So the baby GSX was completely torn down and stripped. Just about every engine part has been restored or replaced, before the cases were treated to new paint. A month alone was dedicated to calibrating the exhaust to maximize the internal efforts. The subframe is a newly minted unit, and is capped by an expertly crafted seat and tail unit that hides the battery and other electrics. The factory tank remains, but it’s been coaxed to sit straighter and mate perfectly to the seat. Suzuki may have created the GSX-250 37 years ago in Japan, but was the men from Athens who perfected it in 2017. [More]

Bultaco TSS homage by Freeride Motorcycles
Bultaco TSS homage by Freeride Motos The Bultaco TSS Racer is arguably one of the most beautiful road racers to emerge from the late 60s. It perfectly personifies that era’s obsession with finding and exploiting speed, and because of this, it’s hard to find a TSS. And those you can find are expensive.

The Bultaco Campera Agricultura, on the other hand, isn’t exactly drool worthy—at least not in stock form. But this TSS homage from France’s Freeride Motos…well that’s a whole other story.

The resto-mod Grand Prix roots start with meticulous TIG welding committed to the Bultaco’s newly reinforced frame. Then there’s the fiberglass tank and tail—homemade units, both of them—and the custom number bracket up front. But there’s more at play here. Both wheels are fabricated from a combination of sources and the engine was completely rebuilt, complete with a new Italkit piston and 28mm Oko carb. The exhaust was Frankenstein-ed from a collection of 50cc Aprilia units but it’s the cutout on the left engine casing that’s most interesting, complete with a matching yellow background, to show off the gearbox. [More]

Moto Guzzi 850 by Herencia Custom Garage
Moto Guzzi 850 by Herencia Custom Garage Even by police bike standards, the mid-nineties 850 T5 Polizia wasn’t exactly a looker. The pretty bits were buried under crash protection, panniers for storing evidence, and a massive windjammer up front. Performance would’ve suffered too, what with all that extra weight.

A simple strip and shine won’t create a masterpiece these days, and German Karp and Federico Cubik of Argentina’s Herencia Custom Garage know that. Their client has a penchant for performance, and the Guzzi would need strength training to go with its diet. So the original spongy front end has been swapped for a set of Kawasaki USD forks, along with the Kawasaki’s superior braking system. The factory airbox is gone, in favor of a free-breathing set of velocity stacks. The exhaust is a handcrafted, one-off unit that we figure screams a touch louder than the siren it used to sport.

Aesthetically this 850 is pure and clean. The tail is completely custom, as is the diamond stitched, cherry red leather seat. And that tank, well … interestingly enough, it used to call a Plastic Maggot home before it was modded to fit this not-so-poor man’s Guzzi. [More]

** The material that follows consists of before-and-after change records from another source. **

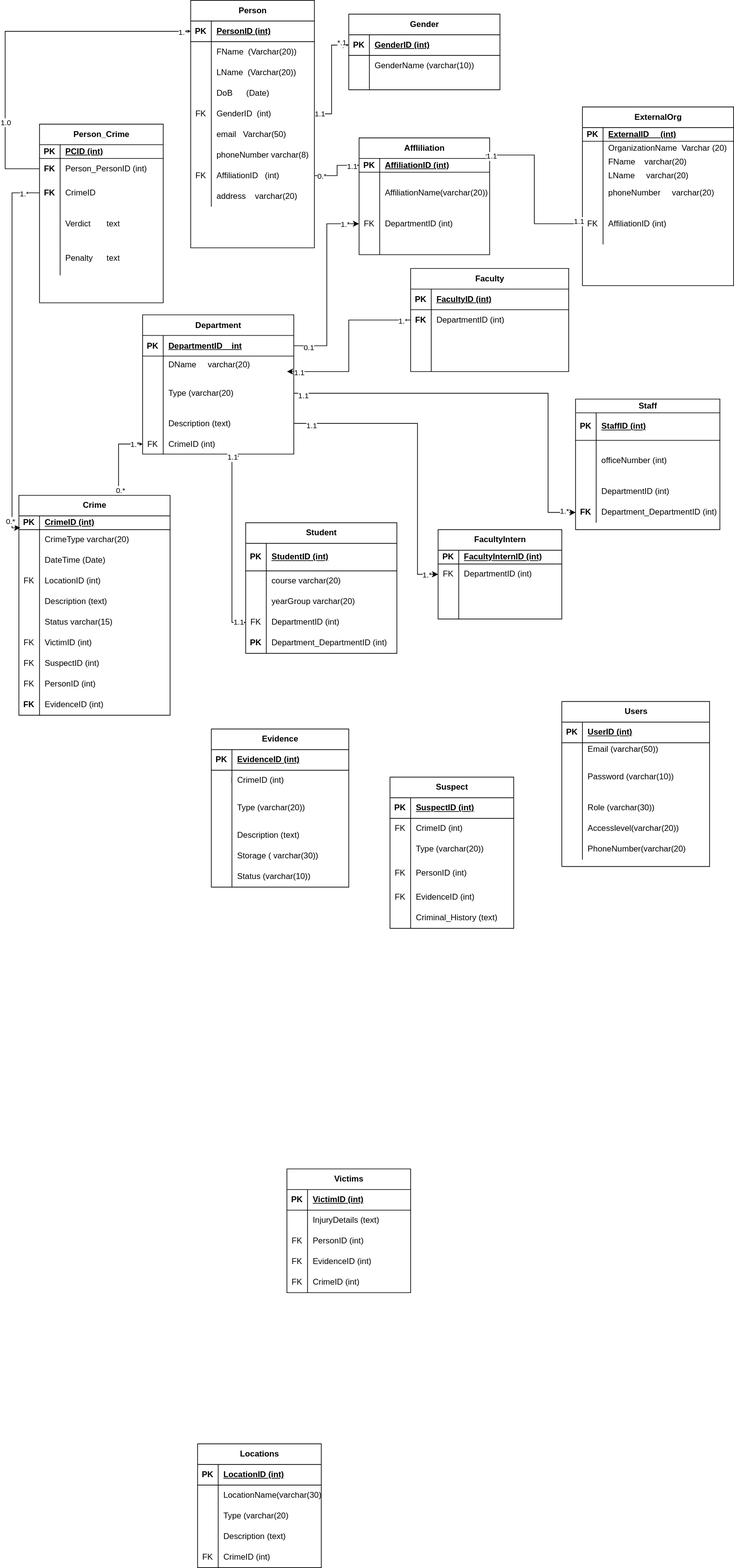
Before: Untitled Diagram.drawio.svg, a diagram exported from draw.io (Priscile2/Diagrams). Source tidied: cells renumbered, new cells last; positions are measured from the earlier drawing's top-left corner, leaving out a move shared by most shapes.
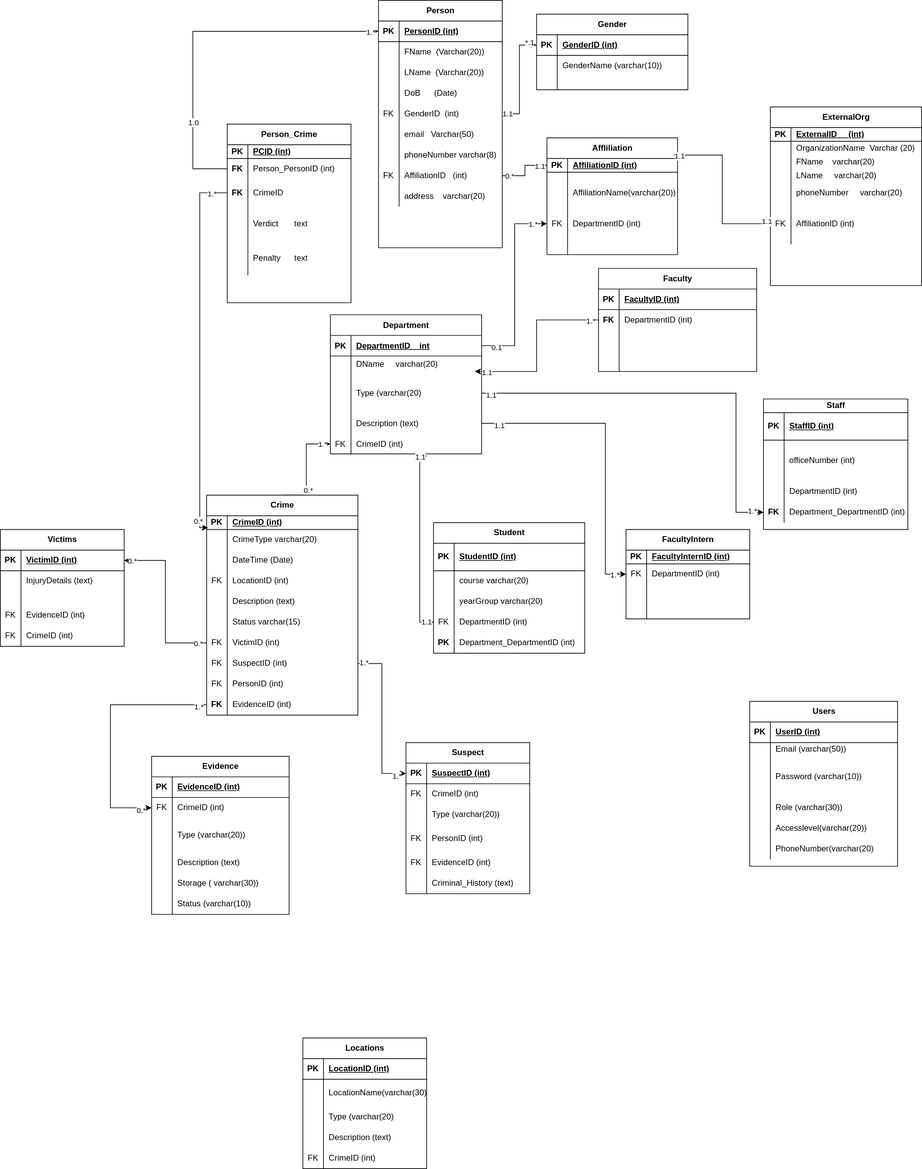
Later version of the same file.

What changed in the source:
```diff
@@ -174,7 +174,7 @@
       <mxGeometry x="30" width="190" height="30" as="geometry" />
     </mxCell>
     <mxCell id="59" value="Evidence" style="shape=table;startSize=30;rowLines=0;fontStyle=1;align=center;html=1;" parent="1" vertex="1">
-      <mxGeometry x="300" y="1060" width="200" height="230" as="geometry" />
+      <mxGeometry x="-60" y="1100" width="200" height="230" as="geometry" />
     </mxCell>
     <mxCell id="60" style="shape=tableRow;horizontal=0;startSize=0;swimlaneHead=0;swimlaneBody=0;fillColor=none;top=0;left=0;right=0;bottom=1;" parent="59" vertex="1">
       <mxGeometry y="30" width="200" height="30" as="geometry" />
@@ -188,7 +188,7 @@
     <mxCell id="63" style="shape=tableRow;horizontal=0;startSize=0;swimlaneHead=0;swimlaneBody=0;fillColor=none;points=[[0,0.5],[1,0.5]];portConstraint=eastwest;top=0;left=0;right=0;bottom=0;" parent="59" vertex="1">
       <mxGeometry y="60" width="200" height="30" as="geometry" />
     </mxCell>
-    <mxCell id="64" value="&lt;span style=&quot;white-space: pre;&quot;&gt;&#9;&lt;/span&gt;I" style="shape=partialRectangle;fillColor=none;top=0;left=0;bottom=0;right=0;overflow=hidden;whiteSpace=wrap;html=1;" parent="63" vertex="1">
+    <mxCell id="64" value="&lt;span style=&quot;white-space: pre;&quot;&gt;FK&lt;/span&gt;" style="shape=partialRectangle;fillColor=none;top=0;left=0;bottom=0;right=0;overflow=hidden;whiteSpace=wrap;html=1;" parent="63" vertex="1">
       <mxGeometry width="30" height="30" as="geometry" />
     </mxCell>
     <mxCell id="65" value="CrimeID (int)&amp;nbsp;" style="shape=partialRectangle;fillColor=none;top=0;left=0;bottom=0;right=0;align=left;spacingLeft=6;overflow=hidden;whiteSpace=wrap;html=1;" parent="63" vertex="1">
@@ -231,7 +231,7 @@
       <mxGeometry x="30" width="170" height="30" as="geometry" />
     </mxCell>
     <mxCell id="78" value="Suspect" style="shape=table;startSize=30;rowLines=0;fontStyle=1;align=center;html=1;" parent="1" vertex="1">
-      <mxGeometry x="560" y="1130" width="180" height="220" as="geometry" />
+      <mxGeometry x="310" y="1080" width="180" height="220" as="geometry" />
     </mxCell>
     <mxCell id="79" style="shape=tableRow;horizontal=0;startSize=0;swimlaneHead=0;swimlaneBody=0;fillColor=none;points=[[0,0.5],[1,0.5]];portConstraint=eastwest;top=0;left=0;right=0;bottom=1;" parent="78" vertex="1">
       <mxGeometry y="30" width="180" height="30" as="geometry" />
@@ -623,7 +623,7 @@
       <mxGeometry x="30" width="190" height="30" as="geometry" />
     </mxCell>
     <mxCell id="208" value="Victims" style="shape=table;startSize=30;rowLines=0;fontStyle=1;align=center;html=1;" parent="1" vertex="1">
-      <mxGeometry x="410" y="1700" width="180" height="180" as="geometry" />
+      <mxGeometry x="-280" y="770" width="180" height="170" as="geometry" />
     </mxCell>
     <mxCell id="209" style="shape=tableRow;horizontal=0;startSize=0;swimlaneHead=0;swimlaneBody=0;fillColor=none;points=[[0,0.5],[1,0.5]];portConstraint=eastwest;top=0;left=0;right=0;bottom=1;" parent="208" vertex="1">
       <mxGeometry y="30" width="180" height="30" as="geometry" />
@@ -644,16 +644,16 @@
       <mxGeometry x="30" width="150" height="30" as="geometry" />
     </mxCell>
     <mxCell id="215" style="shape=tableRow;horizontal=0;startSize=0;swimlaneHead=0;swimlaneBody=0;fillColor=none;top=0;left=0;right=0;bottom=0;" parent="208" vertex="1">
-      <mxGeometry y="90" width="180" height="30" as="geometry" />
+      <mxGeometry y="90" width="180" height="20" as="geometry" />
     </mxCell>
-    <mxCell id="216" value="FK" style="shape=partialRectangle;fillColor=none;top=0;left=0;bottom=0;right=0;overflow=hidden;whiteSpace=wrap;html=1;" parent="215" vertex="1">
-      <mxGeometry width="30" height="30" as="geometry" />
+    <mxCell id="216" style="shape=partialRectangle;fillColor=none;top=0;left=0;bottom=0;right=0;overflow=hidden;whiteSpace=wrap;html=1;" parent="215" vertex="1">
+      <mxGeometry width="30" height="20" as="geometry" />
     </mxCell>
-    <mxCell id="217" value="PersonID (int)" style="shape=partialRectangle;fillColor=none;top=0;left=0;bottom=0;right=0;align=left;spacingLeft=6;overflow=hidden;whiteSpace=wrap;html=1;" parent="215" vertex="1">
-      <mxGeometry x="30" width="150" height="30" as="geometry" />
+    <mxCell id="217" style="shape=partialRectangle;fillColor=none;top=0;left=0;bottom=0;right=0;align=left;spacingLeft=6;overflow=hidden;whiteSpace=wrap;html=1;" parent="215" vertex="1">
+      <mxGeometry x="30" width="150" height="20" as="geometry" />
     </mxCell>
     <mxCell id="218" style="shape=tableRow;horizontal=0;startSize=0;swimlaneHead=0;swimlaneBody=0;fillColor=none;top=0;left=0;right=0;bottom=0;" parent="208" vertex="1">
-      <mxGeometry y="120" width="180" height="30" as="geometry" />
+      <mxGeometry y="110" width="180" height="30" as="geometry" />
     </mxCell>
     <mxCell id="219" value="FK" style="shape=partialRectangle;fillColor=none;top=0;left=0;bottom=0;right=0;overflow=hidden;whiteSpace=wrap;html=1;" parent="218" vertex="1">
       <mxGeometry width="30" height="30" as="geometry" />
@@ -662,7 +662,7 @@
       <mxGeometry x="30" width="150" height="30" as="geometry" />
     </mxCell>
     <mxCell id="221" style="shape=tableRow;horizontal=0;startSize=0;swimlaneHead=0;swimlaneBody=0;fillColor=none;top=0;left=0;right=0;bottom=0;" parent="208" vertex="1">
-      <mxGeometry y="150" width="180" height="30" as="geometry" />
+      <mxGeometry y="140" width="180" height="30" as="geometry" />
     </mxCell>
     <mxCell id="222" value="FK" style="shape=partialRectangle;fillColor=none;top=0;left=0;bottom=0;right=0;overflow=hidden;whiteSpace=wrap;html=1;" parent="221" vertex="1">
       <mxGeometry width="30" height="30" as="geometry" />
@@ -749,7 +749,7 @@
       <mxGeometry x="30" width="150" height="20" as="geometry" />
     </mxCell>
     <mxCell id="250" value="Locations" style="shape=table;startSize=30;rowLines=0;fontStyle=1;align=center;html=1;" parent="1" vertex="1">
-      <mxGeometry x="280" y="2100" width="180" height="180" as="geometry" />
+      <mxGeometry x="160" y="1510" width="180" height="190" as="geometry" />
     </mxCell>
     <mxCell id="251" style="shape=tableRow;horizontal=0;startSize=0;swimlaneHead=0;swimlaneBody=0;fillColor=none;top=0;left=0;right=0;bottom=1;" parent="250" vertex="1">
       <mxGeometry y="30" width="180" height="30" as="geometry" />
@@ -761,16 +761,16 @@
       <mxGeometry x="30" width="150" height="30" as="geometry" />
     </mxCell>
     <mxCell id="254" style="shape=tableRow;horizontal=0;startSize=0;swimlaneHead=0;swimlaneBody=0;fillColor=none;top=0;left=0;right=0;bottom=0;" parent="250" vertex="1">
-      <mxGeometry y="60" width="180" height="30" as="geometry" />
+      <mxGeometry y="60" width="180" height="40" as="geometry" />
     </mxCell>
     <mxCell id="255" style="shape=partialRectangle;fillColor=none;top=0;left=0;bottom=0;right=0;overflow=hidden;whiteSpace=wrap;html=1;" parent="254" vertex="1">
-      <mxGeometry width="30" height="30" as="geometry" />
+      <mxGeometry width="30" height="40" as="geometry" />
     </mxCell>
     <mxCell id="256" value="LocationName(varchar(30))" style="shape=partialRectangle;fillColor=none;top=0;left=0;bottom=0;right=0;align=left;spacingLeft=6;overflow=hidden;whiteSpace=wrap;html=1;" parent="254" vertex="1">
-      <mxGeometry x="30" width="150" height="30" as="geometry" />
+      <mxGeometry x="30" width="150" height="40" as="geometry" />
     </mxCell>
     <mxCell id="257" style="shape=tableRow;horizontal=0;startSize=0;swimlaneHead=0;swimlaneBody=0;fillColor=none;top=0;left=0;right=0;bottom=0;" parent="250" vertex="1">
-      <mxGeometry y="90" width="180" height="30" as="geometry" />
+      <mxGeometry y="100" width="180" height="30" as="geometry" />
     </mxCell>
     <mxCell id="258" style="shape=partialRectangle;fillColor=none;top=0;left=0;bottom=0;right=0;overflow=hidden;whiteSpace=wrap;html=1;" parent="257" vertex="1">
       <mxGeometry width="30" height="30" as="geometry" />
@@ -779,7 +779,7 @@
       <mxGeometry x="30" width="150" height="30" as="geometry" />
     </mxCell>
     <mxCell id="260" style="shape=tableRow;horizontal=0;startSize=0;swimlaneHead=0;swimlaneBody=0;fillColor=none;top=0;left=0;right=0;bottom=0;" parent="250" vertex="1">
-      <mxGeometry y="120" width="180" height="30" as="geometry" />
+      <mxGeometry y="130" width="180" height="30" as="geometry" />
     </mxCell>
     <mxCell id="261" style="shape=partialRectangle;fillColor=none;top=0;left=0;bottom=0;right=0;overflow=hidden;whiteSpace=wrap;html=1;" parent="260" vertex="1">
       <mxGeometry width="30" height="30" as="geometry" />
@@ -788,7 +788,7 @@
       <mxGeometry x="30" width="150" height="30" as="geometry" />
     </mxCell>
     <mxCell id="263" style="shape=tableRow;horizontal=0;startSize=0;swimlaneHead=0;swimlaneBody=0;fillColor=none;top=0;left=0;right=0;bottom=0;" parent="250" vertex="1">
-      <mxGeometry y="150" width="180" height="30" as="geometry" />
+      <mxGeometry y="160" width="180" height="30" as="geometry" />
     </mxCell>
     <mxCell id="264" value="FK" style="shape=partialRectangle;fillColor=none;top=0;left=0;bottom=0;right=0;overflow=hidden;whiteSpace=wrap;html=1;" parent="263" vertex="1">
       <mxGeometry width="30" height="30" as="geometry" />
@@ -973,5 +973,36 @@
         <mxPoint x="1" as="offset" />
       </mxGeometry>
     </mxCell>
+    <mxCell id="312" style="edgeStyle=elbowEdgeStyle;rounded=0;jettySize=auto;html=1;entryX=0;entryY=0.5;entryDx=0;entryDy=0;" parent="1" edge="1" source="205" target="63">
+      <mxGeometry relative="1" as="geometry">
+        <Array as="points">
+          <mxPoint x="-120" y="1100" />
+        </Array>
+      </mxGeometry>
+    </mxCell>
+    <mxCell id="313" value="1.*" style="edgeLabel;html=1;align=center;verticalAlign=middle;" parent="312" vertex="1">
+      <mxGeometry x="-0.93" y="2" relative="1" as="geometry" />
+    </mxCell>
+    <mxCell id="314" value="0.*" style="edgeLabel;html=1;align=center;verticalAlign=middle;" parent="312" vertex="1">
+      <mxGeometry x="0.91" y="-3" relative="1" as="geometry" />
+    </mxCell>
+    <mxCell id="315" style="edgeStyle=elbowEdgeStyle;rounded=0;jettySize=auto;html=1;exitX=0;exitY=0.5;exitDx=0;exitDy=0;entryX=1;entryY=0.5;entryDx=0;entryDy=0;" parent="1" edge="1" source="196" target="209">
+      <mxGeometry relative="1" as="geometry" />
+    </mxCell>
+    <mxCell id="316" value="0.*" style="edgeLabel;html=1;align=center;verticalAlign=middle;" parent="315" vertex="1">
+      <mxGeometry x="-0.89" relative="1" as="geometry" />
+    </mxCell>
+    <mxCell id="317" value="0.*" style="edgeLabel;html=1;align=center;verticalAlign=middle;" parent="315" vertex="1">
+      <mxGeometry x="0.91" relative="1" as="geometry" />
+    </mxCell>
+    <mxCell id="318" style="edgeStyle=elbowEdgeStyle;rounded=0;jettySize=auto;html=1;exitX=1;exitY=0.5;exitDx=0;exitDy=0;entryX=0;entryY=0.5;entryDx=0;entryDy=0;" parent="1" edge="1" source="199" target="79">
+      <mxGeometry relative="1" as="geometry" />
+    </mxCell>
+    <mxCell id="319" value="1.*" style="edgeLabel;html=1;align=center;verticalAlign=middle;" parent="318" vertex="1">
+      <mxGeometry x="-0.93" y="2" relative="1" as="geometry" />
+    </mxCell>
+    <mxCell id="320" value="1.*" style="edgeLabel;html=1;align=center;verticalAlign=middle;" parent="318" vertex="1">
+      <mxGeometry x="0.88" y="-3" relative="1" as="geometry" />
+    </mxCell>
   </root>
 </mxGraphModel>
```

Honda NX650 tracker by Mauro Cattan
Honda NX650 tracker by Mauro Cattan Like us here at Bike EXIF, Mauro Cattan can trace his passion for motorcycles back to a Piaggio-made scooter. He’s since moved on to bigger and faster things and this Honda NX650 tracker build, his fourth, is arguably his finest work to date.

The obvious inspiration here is the storied NS750 and we reckon Mauro has nailed the vibe. The small fiberglass tank and purposeful tail look the business, and thankfully Mauro doesn’t need to route his legs between the carburetors of a heavily modified CX500 motor when he goes for a spin around the oval.

Working from a near dead and neglected NX650, Mauro still had his work cut out. To be a true tracker, the frame needed detabbing and a new subframe was in order. The standard Pro-Link style rear suspender was swapped for twin coil-overs out back, and the front forks have been changed to level its stance. Quick eyes will spot the front disc is long gone—and that the hub won’t accommodate one at all. That’s because Mauro no longer has intentions to street ride his ‘Type F’—it’s nothing but the dirt from now on. [More]